So isn't borrowing against tobacco lawsuit revenue covered by the same restrictions as other long-term debt — a two-thirds vote in the House and Senate, followed by a vote of the people? Not under Public Act 226 of 2005, the law that created the "21st Century Jobs Fund" business subsidy program (which also violated a 154-year-old Constitutional prohibition on the state owning private companies — state pension funds excepted — but that's another article:

Here's how they pulled it off: That 2005 law began with a magic wand — a legislative "finding and declaration" that the tobacco settlement revenue stream is actually an asset that can be sold or "securitized" by borrowing against it. But ignore that bond broker behind the curtain, it's really just an asset sale, like unloading surplus state cars or airplanes, so no messy supermajority or popular vote is required.

With that device in place, the Legislature extracted $400 million from future taxpayers. That's the present value: With interest included over the next 20 years, the debt service amounts to $800 million — $40 million each year that won't be available to pay for other state spending. What will replace that money? Either fewer government services or higher taxes and fees.
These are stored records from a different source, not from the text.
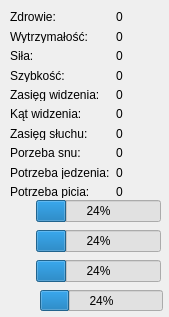
This is SpecimenWidget.ui in Kasia4/Artificial-life-simulator as Qt 5 draws it before an edit. The edited form follows.
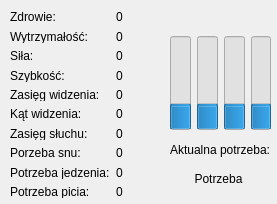
This is the edited form. Icons and pictures are not drawn.

Commit message: Specimen's need displaying added

Diff of the .ui file:
```diff
--- a/SpecimenWidget.ui
+++ b/SpecimenWidget.ui
@@ -6,8 +6,8 @@
    <rect>
     <x>0</x>
     <y>0</y>
-    <width>169</width>
-    <height>317</height>
+    <width>277</width>
+    <height>204</height>
    </rect>
   </property>
   <property name="palette">
@@ -213,17 +213,48 @@
     </item>
    </layout>
   </widget>
-  <widget class="QWidget" name="layoutWidget">
+  <widget class="QLabel" name="current_need_label">
    <property name="geometry">
     <rect>
-     <x>10</x>
-     <y>200</y>
-     <width>151</width>
-     <height>23</height>
+     <x>170</x>
+     <y>140</y>
+     <width>101</width>
+     <height>20</height>
+    </rect>
+   </property>
+   <property name="text">
+    <string>Aktualna potrzeba:</string>
+   </property>
+  </widget>
+  <widget class="QLabel" name="current_need">
+   <property name="geometry">
+    <rect>
+     <x>173</x>
+     <y>163</y>
+     <width>91</width>
+     <height>31</height>
+    </rect>
+   </property>
+   <property name="text">
+    <string>Potrzeba</string>
+   </property>
+   <property name="alignment">
+    <set>Qt::AlignCenter</set>
+   </property>
+  </widget>
+  <widget class="QWidget" name="">
+   <property name="geometry">
+    <rect>
+     <x>170</x>
+     <y>10</y>
+     <width>101</width>
+     <height>120</height>
     </rect>
    </property>
    <layout class="QHBoxLayout" name="horizontalLayout_2">
     <item>
+     <layout class="QVBoxLayout" name="verticalLayout_2">
+      <item>
      <widget class="QLabel" name="sleep_icon">
       <property name="sizePolicy">
        <sizepolicy hsizetype="Fixed" vsizetype="Fixed">
@@ -256,20 +287,15 @@
       <property name="value">
        <number>24</number>
       </property>
-     </widget>
-    </item>
-   </layout>
-  </widget>
-  <widget class="QWidget" name="layoutWidget">
-   <property name="geometry">
-    <rect>
-     <x>10</x>
-     <y>230</y>
-     <width>151</width>
-     <height>23</height>
-    </rect>
-   </property>
-   <layout class="QHBoxLayout" name="horizontalLayout_3">
+        <property name="orientation">
+         <enum>Qt::Vertical</enum>
+        </property>
+       </widget>
+      </item>
+     </layout>
+    </item>
+    <item>
+     <layout class="QVBoxLayout" name="verticalLayout_3">
     <item>
      <widget class="QLabel" name="food_icon">
       <property name="sizePolicy">
@@ -303,20 +329,15 @@
       <property name="value">
        <number>24</number>
       </property>
-     </widget>
-    </item>
-   </layout>
-  </widget>
-  <widget class="QWidget" name="layoutWidget">
-   <property name="geometry">
-    <rect>
-     <x>10</x>
-     <y>260</y>
-     <width>151</width>
-     <height>23</height>
-    </rect>
-   </property>
-   <layout class="QHBoxLayout" name="horizontalLayout_4">
+        <property name="orientation">
+         <enum>Qt::Vertical</enum>
+        </property>
+       </widget>
+      </item>
+     </layout>
+    </item>
+    <item>
+     <layout class="QVBoxLayout" name="verticalLayout_4">
     <item>
      <widget class="QLabel" name="water_icon">
       <property name="sizePolicy">
@@ -351,33 +372,56 @@
        <number>24</number>
       </property>
       <property name="orientation">
-       <enum>Qt::Horizontal</enum>
+         <enum>Qt::Vertical</enum>
       </property>
      </widget>
     </item>
    </layout>
-  </widget>
+    </item>
+    <item>
+     <layout class="QVBoxLayout" name="verticalLayout_5">
+      <item>
+       <widget class="QLabel" name="water_icon_2">
+        <property name="sizePolicy">
+         <sizepolicy hsizetype="Fixed" vsizetype="Fixed">
+          <horstretch>20</horstretch>
+          <verstretch>20</verstretch>
+         </sizepolicy>
+        </property>
+        <property name="minimumSize">
+         <size>
+          <width>20</width>
+          <height>20</height>
+         </size>
+        </property>
+        <property name="maximumSize">
+         <size>
+          <width>20</width>
+          <height>20</height>
+         </size>
+        </property>
+        <property name="text">
+         <string/>
+        </property>
+        <property name="pixmap">
+         <pixmap resource="need_icons.qrc">:/images/images/reproduce.png</pixmap>
+        </property>
+       </widget>
+      </item>
+      <item>
   <widget class="QProgressBar" name="reproduce_bar">
-   <property name="geometry">
-    <rect>
-     <x>40</x>
-     <y>290</y>
-     <width>123</width>
-     <height>21</height>
-    </rect>
-   </property>
    <property name="value">
     <number>24</number>
    </property>
    <property name="orientation">
-    <enum>Qt::Horizontal</enum>
-   </property>
-  </widget>
-  <zorder>layoutWidget</zorder>
-  <zorder>layoutWidget</zorder>
-  <zorder>layoutWidget</zorder>
-  <zorder>layoutWidget</zorder>
-  <zorder>reproduce_bar</zorder>
+         <enum>Qt::Vertical</enum>
+        </property>
+       </widget>
+      </item>
+     </layout>
+    </item>
+   </layout>
+  </widget>
  </widget>
  <resources>
   <include location="need_icons.qrc"/>
```
Lines whose indentation alone changed are shown as unchanged. The commit also changes 4 other files.
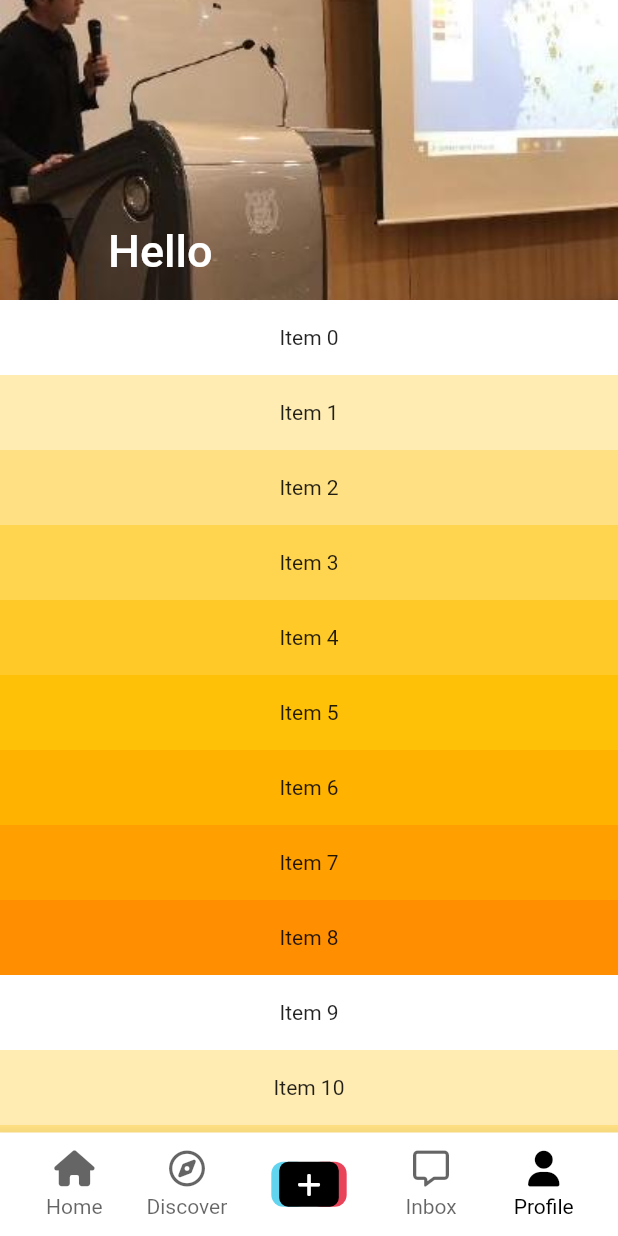
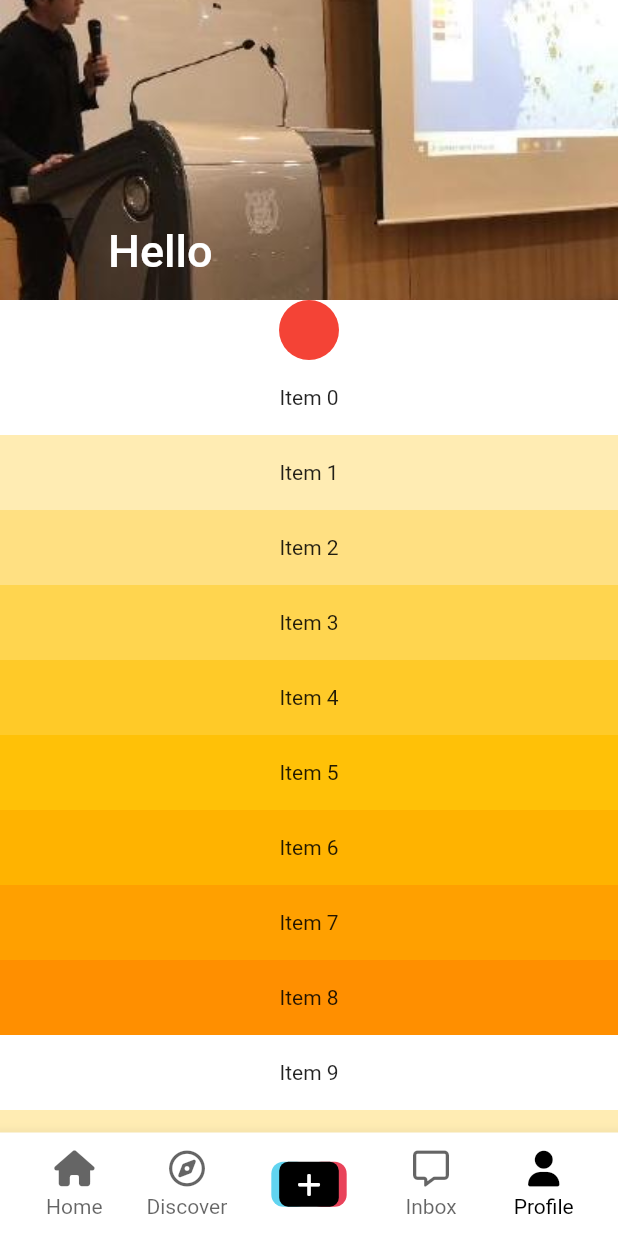
Before and after one commit to Seunghyum/nomadcode_tiktok_clone, a Flutter app: the screen it shows after launch, on a phone screen of 412 x 824 dp. Run offline on Flutter 3.47's test engine with Material 2 defaults, Android fonts, the phone set to English and light mode, and no system bars; our stand-ins replace font_awesome_flutter, video_player, visibility_detector; network calls fail.

Commit message:
test CustomScrollView and slivers

```diff
--- a/lib/features/users/user_profile_screen.dart
+++ b/lib/features/users/user_profile_screen.dart
@@ -1,5 +1,6 @@
 import 'package:flutter/cupertino.dart';
 import 'package:flutter/material.dart';
+import 'package:nomadcode_tiktok_clone/constants/sizes.dart';
 
 class UserProfileScreen extends StatefulWidget {
   const UserProfileScreen({super.key});
@@ -14,10 +15,10 @@ class _UserProfileScreenState extends State<UserProfileScreen> {
     return CustomScrollView(
       slivers: [
         SliverAppBar(
-          floating: true,
-          // stretch: true,
-          // pinned: true,
-          snap: true,
+          // floating: true,
+          stretch: true,
+          pinned: true,
+          // snap: true,
           backgroundColor: Colors.teal,
           collapsedHeight: 80,
           expandedHeight: 200,
@@ -34,6 +35,15 @@ class _UserProfileScreenState extends State<UserProfileScreen> {
             ),
           ),
         ),
+        const SliverToBoxAdapter(
+          child: Column(
+            children: [
+              CircleAvatar(
+                backgroundColor: Colors.red,
+              ),
+            ],
+          ),
+        ),
         SliverFixedExtentList(
           delegate: SliverChildBuilderDelegate(
             childCount: 50,
@@ -47,7 +57,65 @@ class _UserProfileScreenState extends State<UserProfileScreen> {
           ),
           itemExtent: 50,
         ),
+        SliverPersistentHeader(
+          delegate: CustomDelegate(),
+          // pinned: true,
+          floating: true,
+        ),
+        SliverGrid(
+          delegate: SliverChildBuilderDelegate(
+            (context, index) => Container(
+              color: Colors.blue[100 * (index % 9)],
+              child: Align(
+                alignment: Alignment.center,
+                child: Text('Item $index'),
+              ),
+            ),
+            childCount: 50,
+          ),
+          gridDelegate: const SliverGridDelegateWithMaxCrossAxisExtent(
+            maxCrossAxisExtent: 100,
+            mainAxisSpacing: Sizes.size20,
+            crossAxisSpacing: Sizes.size20,
+            childAspectRatio: 1,
+          ),
+        ),
       ],
     );
   }
 }
+
+class CustomDelegate extends SliverPersistentHeaderDelegate {
+  @override
+  Widget build(
+    BuildContext context,
+    double shrinkOffset,
+    bool overlapsContent,
+  ) {
+    return Container(
+      color: Colors.indigo,
+      child: const FractionallySizedBox(
+        heightFactor: 1,
+        child: Center(
+          child: Text(
+            'Title!!!!',
+            style: TextStyle(
+              color: Colors.white,
+            ),
+          ),
+        ),
+      ),
+    );
+  }
+
+  @override
+  double get maxExtent => 150;
+
+  @override
+  double get minExtent => 80;
+
+  @override
+  bool shouldRebuild(covariant SliverPersistentHeaderDelegate oldDelegate) {
+    return false;
+  }
+}
```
But wait, there's more! Actually that's just the beginning, because once the door was opened to borrow against future tobacco lawsuit revenues, it stayed open. The "21st Century Jobs Fund" was at least rationalized with a supremely misguided "economic development" argument; the next installment, in June 2007, was pure Washington-style "borrow-and-spend." 

The measure authorized $415 million in new borrowing to close the gap between how much legislators wanted to spend and how much tax revenue they expected to collect ( This new debt burden added insult to the injury of a $1.4 billion tax increase that passed four months later as the next (temporary) "solution" to this state's (ongoing) over-spending problem — a.k.a. "the deficit crisis."
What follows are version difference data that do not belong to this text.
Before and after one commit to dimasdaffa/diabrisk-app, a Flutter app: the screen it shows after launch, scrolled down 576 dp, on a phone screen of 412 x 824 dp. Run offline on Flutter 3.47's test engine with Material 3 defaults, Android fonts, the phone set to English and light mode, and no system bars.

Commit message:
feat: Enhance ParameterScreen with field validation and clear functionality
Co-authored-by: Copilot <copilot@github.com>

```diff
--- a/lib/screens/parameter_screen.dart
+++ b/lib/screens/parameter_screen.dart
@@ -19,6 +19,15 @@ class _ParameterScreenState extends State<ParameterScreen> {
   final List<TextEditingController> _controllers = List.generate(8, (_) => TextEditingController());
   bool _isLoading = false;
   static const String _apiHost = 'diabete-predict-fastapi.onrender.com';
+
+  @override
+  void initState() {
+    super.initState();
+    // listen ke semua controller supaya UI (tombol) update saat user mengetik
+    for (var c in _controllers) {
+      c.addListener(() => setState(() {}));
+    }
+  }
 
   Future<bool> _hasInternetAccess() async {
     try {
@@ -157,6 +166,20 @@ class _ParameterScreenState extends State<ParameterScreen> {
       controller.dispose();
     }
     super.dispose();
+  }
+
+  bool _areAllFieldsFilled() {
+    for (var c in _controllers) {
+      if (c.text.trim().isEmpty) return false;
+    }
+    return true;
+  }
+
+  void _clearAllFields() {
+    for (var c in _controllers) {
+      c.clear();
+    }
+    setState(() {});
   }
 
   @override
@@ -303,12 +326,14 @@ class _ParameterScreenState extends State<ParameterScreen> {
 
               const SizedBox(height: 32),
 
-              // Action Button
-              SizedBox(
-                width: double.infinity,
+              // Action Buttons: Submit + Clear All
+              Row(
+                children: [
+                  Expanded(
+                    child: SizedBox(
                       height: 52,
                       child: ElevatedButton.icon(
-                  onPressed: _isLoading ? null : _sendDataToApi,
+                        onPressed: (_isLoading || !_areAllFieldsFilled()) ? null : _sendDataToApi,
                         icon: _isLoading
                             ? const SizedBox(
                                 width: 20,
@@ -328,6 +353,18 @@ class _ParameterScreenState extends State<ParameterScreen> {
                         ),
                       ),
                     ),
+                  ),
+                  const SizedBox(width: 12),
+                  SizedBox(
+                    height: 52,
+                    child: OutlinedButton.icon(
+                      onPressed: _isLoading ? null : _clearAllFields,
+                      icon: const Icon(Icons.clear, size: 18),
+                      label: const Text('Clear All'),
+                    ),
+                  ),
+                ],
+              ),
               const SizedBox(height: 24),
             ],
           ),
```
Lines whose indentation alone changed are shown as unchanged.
But that's not all. The next trip to this loan window happened just last year, when 37 senators and 86 House members voted to borrow another $60 million for a subsidy to tourism businesses in the form of state advertising, called "Pure Michigan" and related campaigns (
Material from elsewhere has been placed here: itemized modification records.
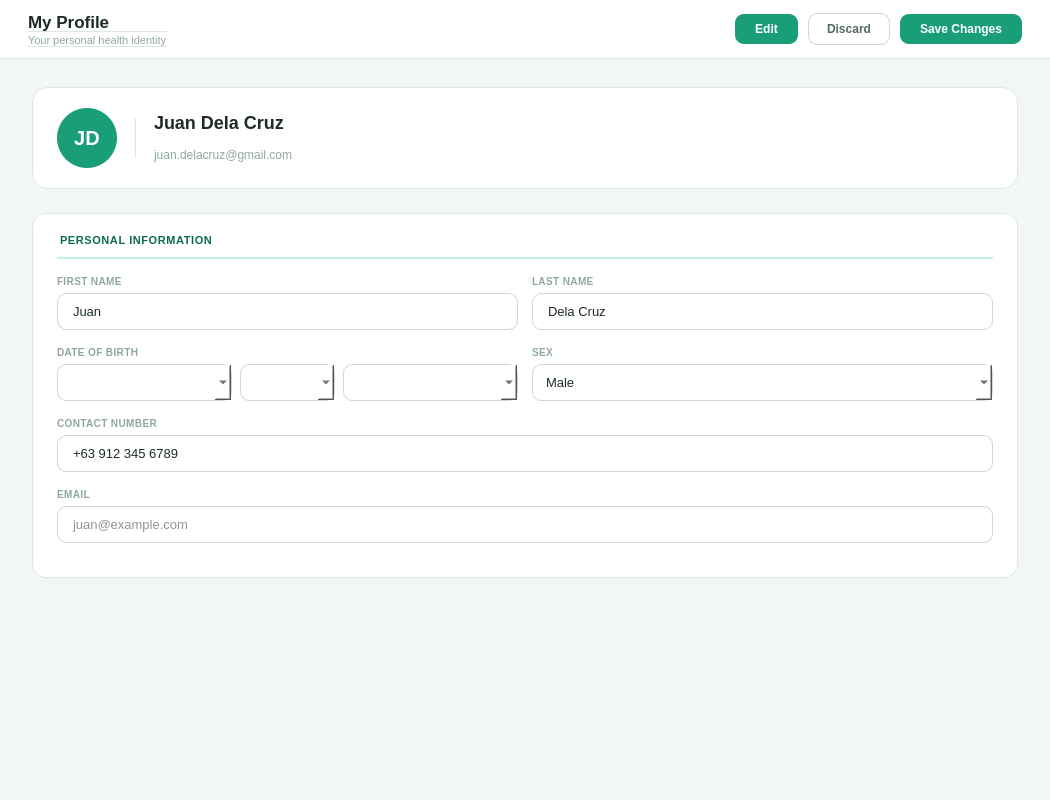
Before: the Qt Designer form src/ui/page_profile.ui in shasheenahdeeneillelumasag/CCC151---Group-Project, drawn with Qt 5.
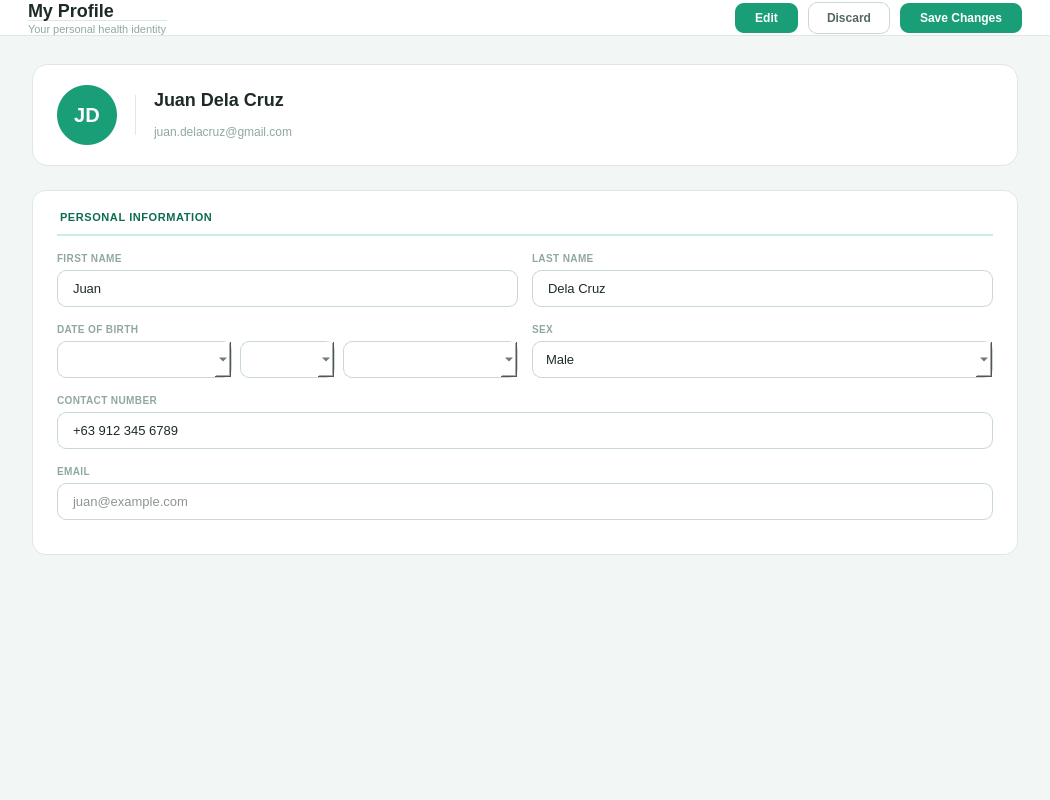
After: the same form once the commit is applied.

Commit message:
refactor: remove sidebar logo, standardize page headers
- Remove logoIcon from sidebar (unnecessary visual clutter)
- Increase HealthLink text to 17px for better readability
- Standardize all 7 page topbars to 62px fixed height
- Fix profile page inconsistent margins (12px -> 0px like others)
- Fix profile page title font to 18px (was 17px)

Patch:
```diff
--- a/src/ui/page_profile.ui
+++ b/src/ui/page_profile.ui
@@ -54,13 +54,13 @@
        <number>28</number>
       </property>
       <property name="topMargin">
-       <number>12</number>
+      <number>0</number>
       </property>
       <property name="rightMargin">
        <number>28</number>
       </property>
       <property name="bottomMargin">
-       <number>12</number>
+      <number>0</number>
       </property>
       <item>
        <layout class="QVBoxLayout">
@@ -70,7 +70,7 @@
         <item>
          <widget class="QLabel" name="pageTitle">
           <property name="styleSheet">
-           <string>QLabel { font-size: 17px; font-weight: bold; color: #1C2B25; }</string>
+           <string>QLabel { font-size: 18px; font-weight: bold; color: #1C2B25; }</string>
           </property>
           <property name="text">
            <string>My Profile</string>
```
Lines whose indentation alone changed are shown as unchanged. The commit also changes 5 other files.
No doubt most of those 123 legislators who said "charge it" can hold forth at length on how valuable that program is. The same applies to the 137 who approved $400 million in debt for other business subsidies in 2005, and the 133 who used the credit card to avoid $415 million worth of spending reforms in 2007 long enough to pass a major tax increase.

Here's what they can't do: Make a moral case for robbing tomorrow's taxpayers to pay for spending that benefits today's politicians and select special interests.

Don't expect the borrow-and-spend to stop, either. Right now, legislation is before the House Tax Policy Committee that could be used to authorize another $250 million dip into your children and grandchildren's pockets, this time for electric car subsidies (

But don't worry — it's from the children.

The vote tally for the aforementioned "borrow-and-spend" votes are located to the right. Each of these votes took place during the 2007-2008 session of the Michigan Legislature, and some of the lawmakers listed are no longer in office. Some of those no longer serving have moved on to other elected offices or are announced candidates for the same. Official Web sites and campaign Web sites that could be located for these politicians are provided below.

“It’s From the Children”: Lawmakers who voted in 2007 to RAID $90 MILLION from the Michigan Higher Education Student Loan Authority - click to enlarge

“It’s From the Children”: Lawmakers who voted in 2007 to BORROW 
$400 MILLION FROM THE FUTURE to pay for current spending - click to enlarge

“It’s From the Children”: Lawmakers who 
voted in 2007 to BORROW $60 MILLION FROM THE FUTURE to pay for “Pure Michigan” advertising - click to enlarge

Jack McHugh is senior legislative analyst at the Mackinac Center for Public Policy and the editor of The author may be contacted at

Michigan Capitol Confidential is the news source produced by the Mackinac Center for Public Policy. Michigan Capitol Confidential reports with a free-market news perspective.